Change detection outputs
_ _ _ _

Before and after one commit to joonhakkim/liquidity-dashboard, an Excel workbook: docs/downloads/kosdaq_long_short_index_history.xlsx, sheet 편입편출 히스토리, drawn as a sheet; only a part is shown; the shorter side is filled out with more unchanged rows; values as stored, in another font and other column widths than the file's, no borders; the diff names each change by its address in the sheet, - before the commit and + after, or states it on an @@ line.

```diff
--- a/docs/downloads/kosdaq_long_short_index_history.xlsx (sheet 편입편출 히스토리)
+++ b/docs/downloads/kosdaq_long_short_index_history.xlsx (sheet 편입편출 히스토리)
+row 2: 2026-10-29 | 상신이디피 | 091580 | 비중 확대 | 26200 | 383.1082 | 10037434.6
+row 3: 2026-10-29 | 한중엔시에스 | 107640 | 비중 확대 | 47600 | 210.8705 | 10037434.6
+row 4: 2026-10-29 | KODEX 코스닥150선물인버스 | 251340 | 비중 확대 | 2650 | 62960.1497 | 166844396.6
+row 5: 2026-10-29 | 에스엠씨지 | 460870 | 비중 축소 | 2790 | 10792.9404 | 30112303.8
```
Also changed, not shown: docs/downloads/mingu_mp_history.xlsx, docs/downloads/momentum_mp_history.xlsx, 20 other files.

_ _ _ _

BRIEF: Return the data exactly. Include every record.

OUTPUT:
Before and after one commit to joonhakkim/liquidity-dashboard, an Excel workbook: docs/downloads/kosdaq_long_short_index_history.xlsx, sheet 편입편출 히스토리, drawn as a sheet; only a part is shown; the shorter side is filled out with more unchanged rows; values as stored, in another font and other column widths than the file's, no borders; the diff names each change by its address in the sheet, - before the commit and + after, or states it on an @@ line.

```diff
--- a/docs/downloads/kosdaq_long_short_index_history.xlsx (sheet 편입편출 히스토리)
+++ b/docs/downloads/kosdaq_long_short_index_history.xlsx (sheet 편입편출 히스토리)
+row 2: 2026-10-29 | 상신이디피 | 091580 | 비중 확대 | 26200 | 383.1082 | 10037434.6
+row 3: 2026-10-29 | 한중엔시에스 | 107640 | 비중 확대 | 47600 | 210.8705 | 10037434.6
+row 4: 2026-10-29 | KODEX 코스닥150선물인버스 | 251340 | 비중 확대 | 2650 | 62960.1497 | 166844396.6
+row 5: 2026-10-29 | 에스엠씨지 | 460870 | 비중 축소 | 2790 | 10792.9404 | 30112303.8
```
Also changed, not shown: docs/downloads/mingu_mp_history.xlsx, docs/downloads/momentum_mp_history.xlsx, 20 other files.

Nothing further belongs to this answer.